[Difference listings]
____
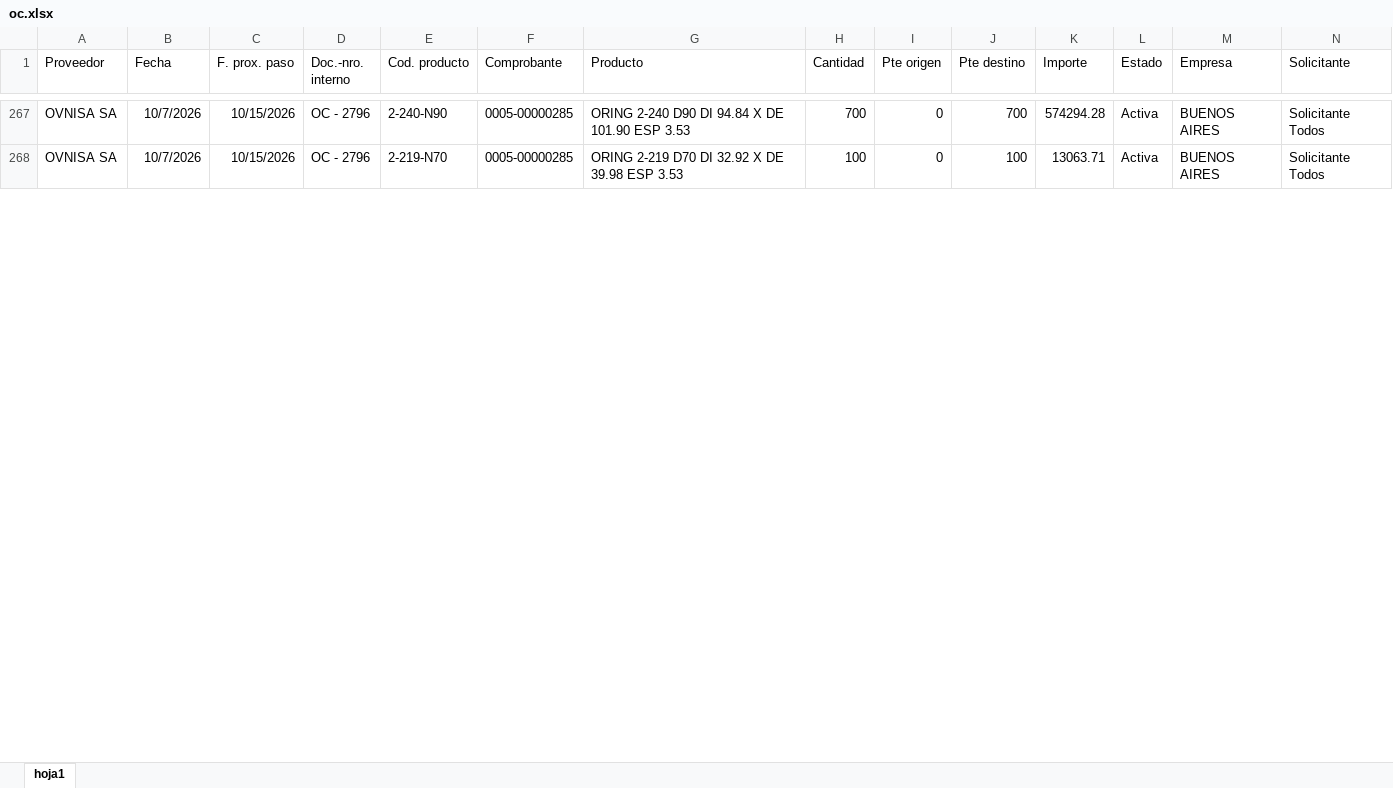
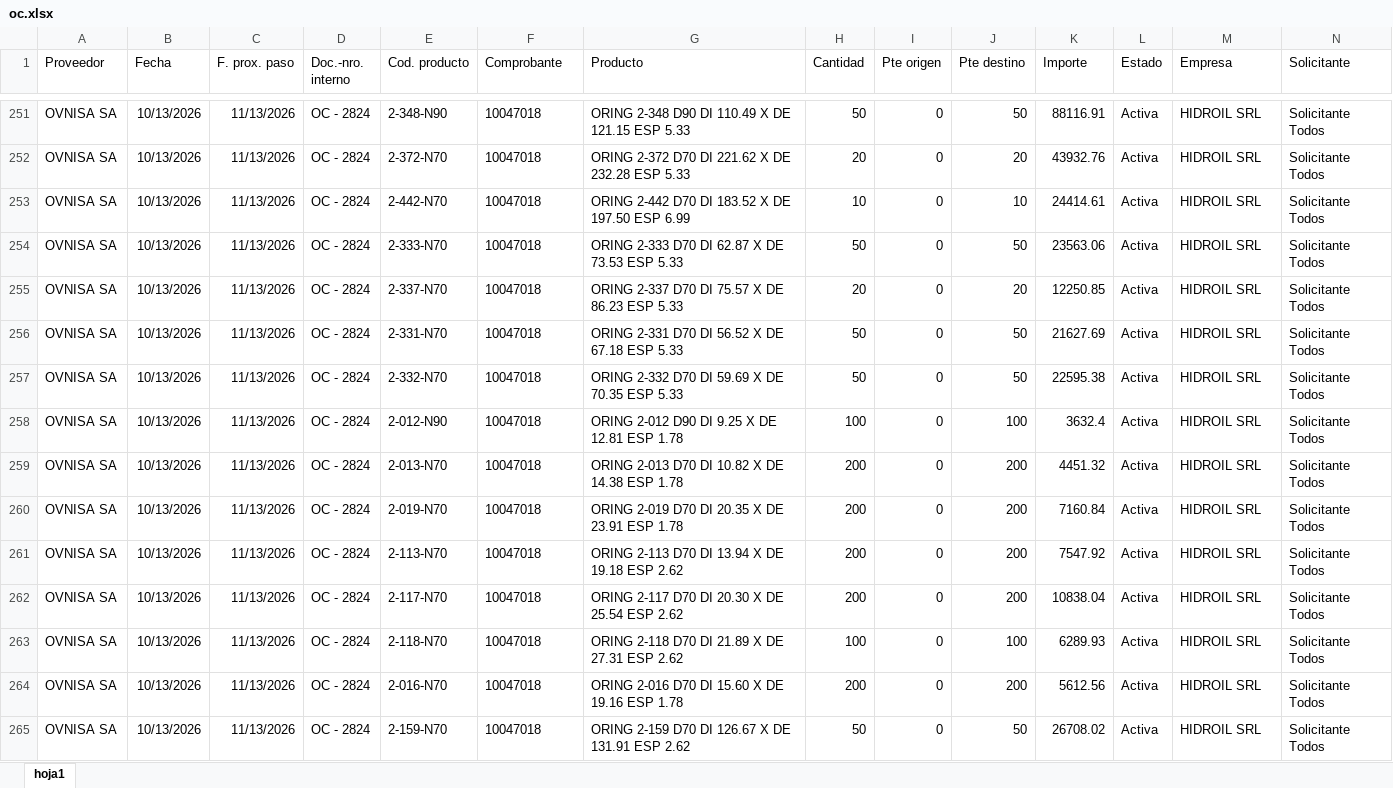
Before and after one commit to depositobsas/hidroil-stock, an Excel workbook: oc.xlsx, sheet hoja1, drawn as a sheet; only a part is shown, gaps mark what is left out; values as stored, in another font and other column widths than the file's, no borders; addresses are those after the commit; rows hold the shown columns only; the diff covers the shown part only; the diff names each change by its address in the sheet, - before the commit and + after, or states it on an @@ line.

```diff
--- a/oc.xlsx (sheet hoja1)
+++ b/oc.xlsx (sheet hoja1)
-B251 (Fecha): 10/7/2026
+B251 (Fecha): 10/13/2026
-C251 (F. prox. paso): 10/15/2026
+C251 (F. prox. paso): 11/13/2026
-D251 (Doc.-nro. interno): OC - 2796
+D251 (Doc.-nro. interno): OC - 2824
-E251 (Cod. producto): 2-240-N90
+E251 (Cod. producto): 2-348-N90
-F251 (Comprobante): 0005-00000285
+F251 (Comprobante): 10047018
-G251 (Producto): ORING 2-240 D90 DI 94.84 X DE 101.90 ESP 3.53
+G251 (Producto): ORING 2-348 D90 DI 110.49 X DE 121.15 ESP 5.33
-H251 (Cantidad): 700
+H251 (Cantidad): 50
-J251 (Pte destino): 700
+J251 (Pte destino): 50
-K251 (Importe): 574294.28
+K251 (Importe): 88116.91
-M251 (Empresa): BUENOS AIRES
+M251 (Empresa): HIDROIL SRL
+row 252: OVNISA SA | 10/13/2026 | 11/13/2026 | OC - 2824 | 2-372-N70 | 10047018 | ORING 2-372 D70 DI 221.62 X DE 232.28 ESP 5.33 | 20 | 0 | 20 | 43932.76 | Activa | HIDROIL SRL | Solicitante Todos
+row 253: OVNISA SA | 10/13/2026 | 11/13/2026 | OC - 2824 | 2-442-N70 | 10047018 | ORING 2-442 D70 DI 183.52 X DE 197.50 ESP 6.99 | 10 | 0 | 10 | 24414.61 | Activa | HIDROIL SRL | Solicitante Todos
+row 254: OVNISA SA | 10/13/2026 | 11/13/2026 | OC - 2824 | 2-333-N70 | 10047018 | ORING 2-333 D70 DI 62.87 X DE 73.53 ESP 5.33 | 50 | 0 | 50 | 23563.06 | Activa | HIDROIL SRL | Solicitante Todos
+row 255: OVNISA SA | 10/13/2026 | 11/13/2026 | OC - 2824 | 2-337-N70 | 10047018 | ORING 2-337 D70 DI 75.57 X DE 86.23 ESP 5.33 | 20 | 0 | 20 | 12250.85 | Activa | HIDROIL SRL | Solicitante Todos
+row 256: OVNISA SA | 10/13/2026 | 11/13/2026 | OC - 2824 | 2-331-N70 | 10047018 | ORING 2-331 D70 DI 56.52 X DE 67.18 ESP 5.33 | 50 | 0 | 50 | 21627.69 | Activa | HIDROIL SRL | Solicitante Todos
+row 257: OVNISA SA | 10/13/2026 | 11/13/2026 | OC - 2824 | 2-332-N70 | 10047018 | ORING 2-332 D70 DI 59.69 X DE 70.35 ESP 5.33 | 50 | 0 | 50 | 22595.38 | Activa | HIDROIL SRL | Solicitante Todos
-B258 (Fecha): 10/7/2026
+B258 (Fecha): 10/13/2026
-C258 (F. prox. paso): 10/15/2026
+C258 (F. prox. paso): 11/13/2026
-D258 (Doc.-nro. interno): OC - 2796
+D258 (Doc.-nro. interno): OC - 2824
-E258 (Cod. producto): 2-219-N70
+E258 (Cod. producto): 2-012-N90
-F258 (Comprobante): 0005-00000285
+F258 (Comprobante): 10047018
-G258 (Producto): ORING 2-219 D70 DI 32.92 X DE 39.98 ESP 3.53
+G258 (Producto): ORING 2-012 D90 DI 9.25 X DE 12.81 ESP 1.78
-K258 (Importe): 13063.71
+K258 (Importe): 3632.4
-M258 (Empresa): BUENOS AIRES
+M258 (Empresa): HIDROIL SRL
+row 259: OVNISA SA | 10/13/2026 | 11/13/2026 | OC - 2824 | 2-013-N70 | 10047018 | ORING 2-013 D70 DI 10.82 X DE 14.38 ESP 1.78 | 200 | 0 | 200 | 4451.32 | Activa | HIDROIL SRL | Solicitante Todos
+row 260: OVNISA SA | 10/13/2026 | 11/13/2026 | OC - 2824 | 2-019-N70 | 10047018 | ORING 2-019 D70 DI 20.35 X DE 23.91 ESP 1.78 | 200 | 0 | 200 | 7160.84 | Activa | HIDROIL SRL | Solicitante Todos
+row 261: OVNISA SA | 10/13/2026 | 11/13/2026 | OC - 2824 | 2-113-N70 | 10047018 | ORING 2-113 D70 DI 13.94 X DE 19.18 ESP 2.62 | 200 | 0 | 200 | 7547.92 | Activa | HIDROIL SRL | Solicitante Todos
+row 262: OVNISA SA | 10/13/2026 | 11/13/2026 | OC - 2824 | 2-117-N70 | 10047018 | ORING 2-117 D70 DI 20.30 X DE 25.54 ESP 2.62 | 200 | 0 | 200 | 10838.04 | Activa | HIDROIL SRL | Solicitante Todos
+row 263: OVNISA SA | 10/13/2026 | 11/13/2026 | OC - 2824 | 2-118-N70 | 10047018 | ORING 2-118 D70 DI 21.89 X DE 27.31 ESP 2.62 | 100 | 0 | 100 | 6289.93 | Activa | HIDROIL SRL | Solicitante Todos
+row 264: OVNISA SA | 10/13/2026 | 11/13/2026 | OC - 2824 | 2-016-N70 | 10047018 | ORING 2-016 D70 DI 15.60 X DE 19.16 ESP 1.78 | 200 | 0 | 200 | 5612.56 | Activa | HIDROIL SRL | Solicitante Todos
+row 265: OVNISA SA | 10/13/2026 | 11/13/2026 | OC - 2824 | 2-159-N70 | 10047018 | ORING 2-159 D70 DI 126.67 X DE 131.91 ESP 2.62 | 50 | 0 | 50 | 26708.02 | Activa | HIDROIL SRL | Solicitante Todos
```
Also changed, not shown: 36 added rows, 51 removed rows, 116 moved rows and 34 edited cells elsewhere in this sheet, pc.xlsx, 1 other file.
____
_EXERCISE BRIEF_: Make a copy of each line in the records above that has the word "AIRES".

_RESULT FOR THIS TASK_:
-M251 (Empresa): BUENOS AIRES
-M258 (Empresa): BUENOS AIRES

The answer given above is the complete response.